Nov 14, 2005I was invited by the MIT Enterprise Forum of Cambridge to do a presentation and host a panel on electronic seals—active radio frequency identification devices that can detect unauthorized entry into a container. Since the terrorist attacks on New York City and Washington, D.C., on Sept. 11, 2001, there have been great concerns about a terrorist sneaking a weapon of mass destruction into a country by hiding it in a container. Despite that fear, little progress has been made toward preventing this from happening. While RFID has some potential to secure cargo containers, the panel discussion made it clear that adopting e-seals is not going to happen quickly, and e-seals are not a panacea.
Originally, e-seals were designed to prevent someone from taking something out of the container (stealing). But e-seals are now being seen as a way to prevent someone from putting something into the container (such as a nuclear weapon). After the container is closed, a bolt or cable attached to a box with an active RFID transponder is put through the holes normally used for a lock. If the seal is tampered with, that information is communicated to an interrogator the next time the tag is read. The main benefit of e-seals is that they can be read automatically, rather than requiring staff to check each seal to see if it’s been tampered with.
A technical committee of the International Organization for Standardization (ISO) has been working to create an international standard for e-seals, ISO 18185. There has been some disagreement among vendors represented on the technical committee about the standard. Savi Technology has been a prime mover in pushing for a standard that will allow for the introduction of a low-cost, base-level e-seal to spur market adoption. But Motorola doesn’t think the proposed standard includes enough data security. And GE Global Research feels that an external device is too easily tampered with or spoofed. It’s chosen to produce and market a container security device that does not use RFID; it goes on the inside of the container to prevent someone from tampering with the device itself.

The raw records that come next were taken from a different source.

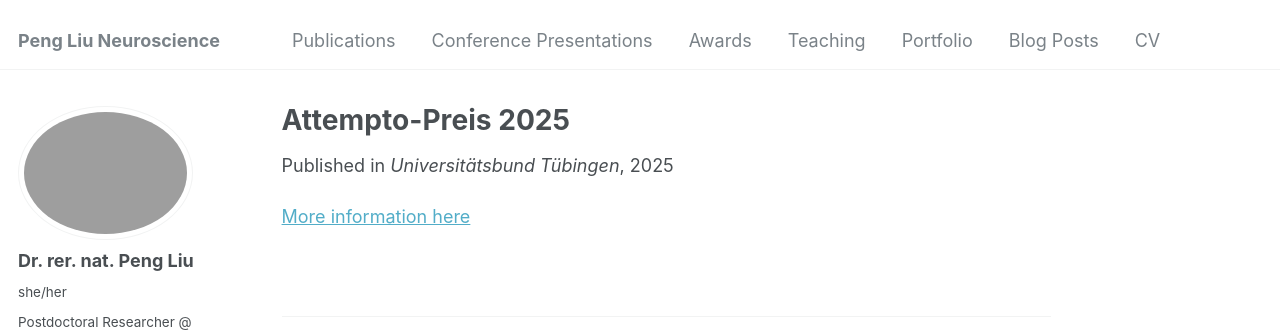
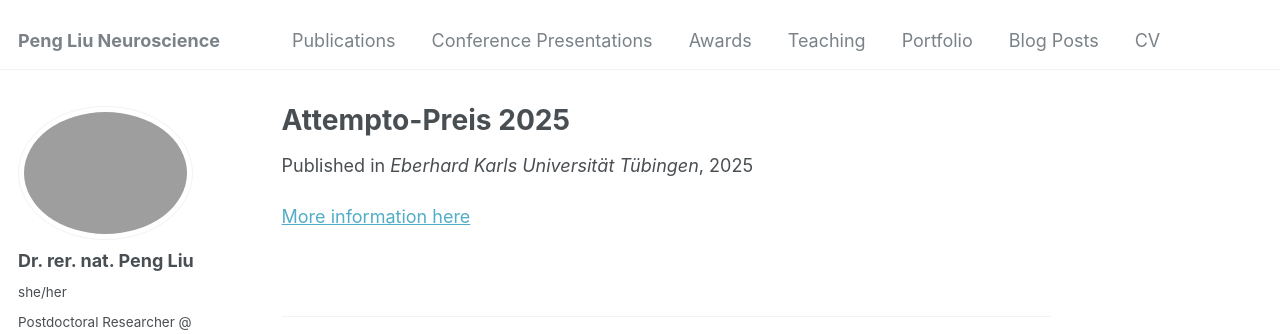
Before and after one commit to PengLiu1120/pengliu, a Jekyll site: the page built from _awards/2025-awards-3.md, in a window 1280 px wide. Shown: the top 334 px of the page. Built offline with Jekyll 4.4.1, drawn with Linux system fonts in a browser that asks for light colours; some web fonts are replaced.

Commit message:
Update 2025-awards-3.md

```diff
--- a/_awards/2025-awards-3.md
+++ b/_awards/2025-awards-3.md
@@ -3,7 +3,7 @@ title: "Attempto-Preis 2025"
 collection: awards
 type: "Award"
 permalink: /awards/2025-awards-3
-venue: "Universitätsbund Tübingen"
+venue: "Eberhard Karls Universität Tübingen"
 date: 2025-10-15
 location: "Tübingen, Deutschland"
 ---
```
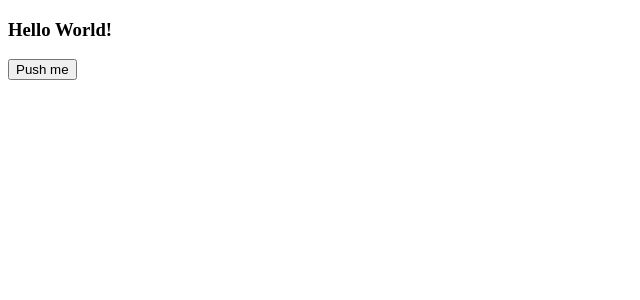
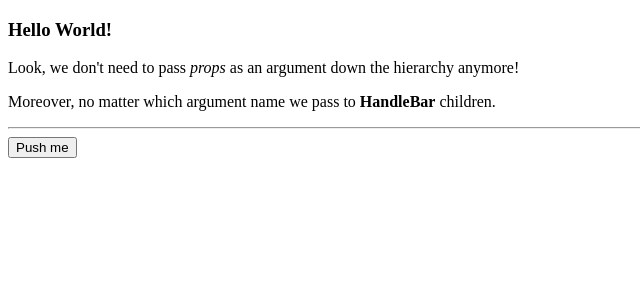
Before and after one commit to srgg6701/react-mini, a React app: page / in a window 1280 px wide. Shown: the top 300 px of the page, without its empty margins (0-640 px from the left). Built offline with nearby package versions, Linux system fonts and the light colour scheme.

Commit message:
Experimeting, cleaning code, adding comments

```diff
--- a/src/components/App.js
+++ b/src/components/App.js
@@ -3,10 +3,10 @@ import React from 'react'
 const Toolbar = () => {
   return (<HandleBar />)
 }
-const HandleBar = ({props}) => {
+const HandleBar = () => {
   return (
     <ThemeContext.Consumer>
-      {props => <Button {...props}></Button>}
+      {someprops => <Button {...someprops}></Button>}
     </ThemeContext.Consumer>
   )
 }
@@ -14,7 +14,6 @@ const Button = ( props ) => {
   console.log(props);
   return (<button className={props.class_name}>{props.text}</button>)
 }
-/* */
 
 const value = { class_name: "dark", text: "Push me" };
 const ThemeContext = React.createContext(value);
@@ -23,6 +22,9 @@ const App = () => {
   return (
     <React.Fragment>
       <h3>Hello World!</h3>
+      <p>Look, we don't need to pass <em>props</em> as an argument down the hierarchy anymore!</p>
+      <p>Moreover, no matter which argument name we pass to <b>HandleBar</b> children.</p>
+      <hr />
       <ThemeContext.Provider value={value}>
         <Toolbar />
       </ThemeContext.Provider>
```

My panel included representatives from these three companies: Walter Dixon, project leader for port and cargo security at GE Global Research; Juergen Reinold, senior director of Motorola’s Secure Assets Division; and Fraser Jennings, VP of standards and regulatory activities at Savi Technology. Also on the panel, representing the end-user community, was Nick Tsougas, a senior logistics analyst with the U.S. Department of Defense.
Standards are critical to achieving adoption of e-seals. It would not be feasible for shippers to put different seals on different containers depending on which port a container was going to, or which border it would cross on a truck. The vendors on the panel said they expect a standard to be approved by the end of next year, though some end users are skeptical. They point out that a vendor whose market position would be hurt by a standard could slow adoption by raising continual objections on technical grounds.
Another issue is that e-seals alone don’t solve the security problem. What, for instance, if someone were to cut a hole in the top or side of a container? Some vendors are looking at sensors that could detect light and communicate its presence to an e-seal on the outside of the container, which could communicate that to an interrogator.
But terrorists aren’t dumb. They will quickly learn about these sensors and figure out ways to get around them. “Someone can get hired at a company and sneak something into the container when it’s being loaded,” said Reinold. “Then it’s sealed and the seal is never broken.”
RFID tagging the items that go into the container helps create a cargo manifest that can indicate to customs officials that the shipment is legitimate, but there is currently no way to detect the presence of a package that isn’t tagged. “It only takes a small amount of plutonium to make a nuclear bomb,” said Dixon, “so trying to detect that based on the volume of items in a container is not realistic.”
The general feeling among the panelists was that e-seals offer some limited protection and are a good starting point. They said that a new generation of smarter containers with built-in security features is probably needed, and that adoption will take time and probably be driven by the economic benefits that come with tracking cargo. The problem I see is that no one is really motivated to solve these problems. Companies are not eager to invest in new, more secure containers or e-seals because it adds an additional expense.
Meanwhile, the supply chain remains vulnerable. My fear is that there will be a terrorist attack. Even if terrorists use conventional explosives and not a nuclear weapon or “dirty bomb,” which spreads nuclear waste with conventional explosives, politicians will react by introducing mandatory solutions, which may or may not be helpful but will certainly be a burden on shippers, carriers and ports.
What we need is for the ISO standard to be approved as swiftly as possible, and for shippers to launch trials even before then. If the seals provide visibility into the location of cargo, in addition to providing a small level of security, that will foster adoption, and as imperfect as e-seals are, they are better than nothing. Governments around the world would also be smart to invest in research and development of low-cost light, temperature and radiation sensors that might be combined with e-seals to boost security. And we need better batteries to power these devices over longer periods.
A small amount invested today could avert a disaster tomorrow.
Mark Roberti is the founder and editor of RFID Journal. If you would like to comment on this article, click on the link below.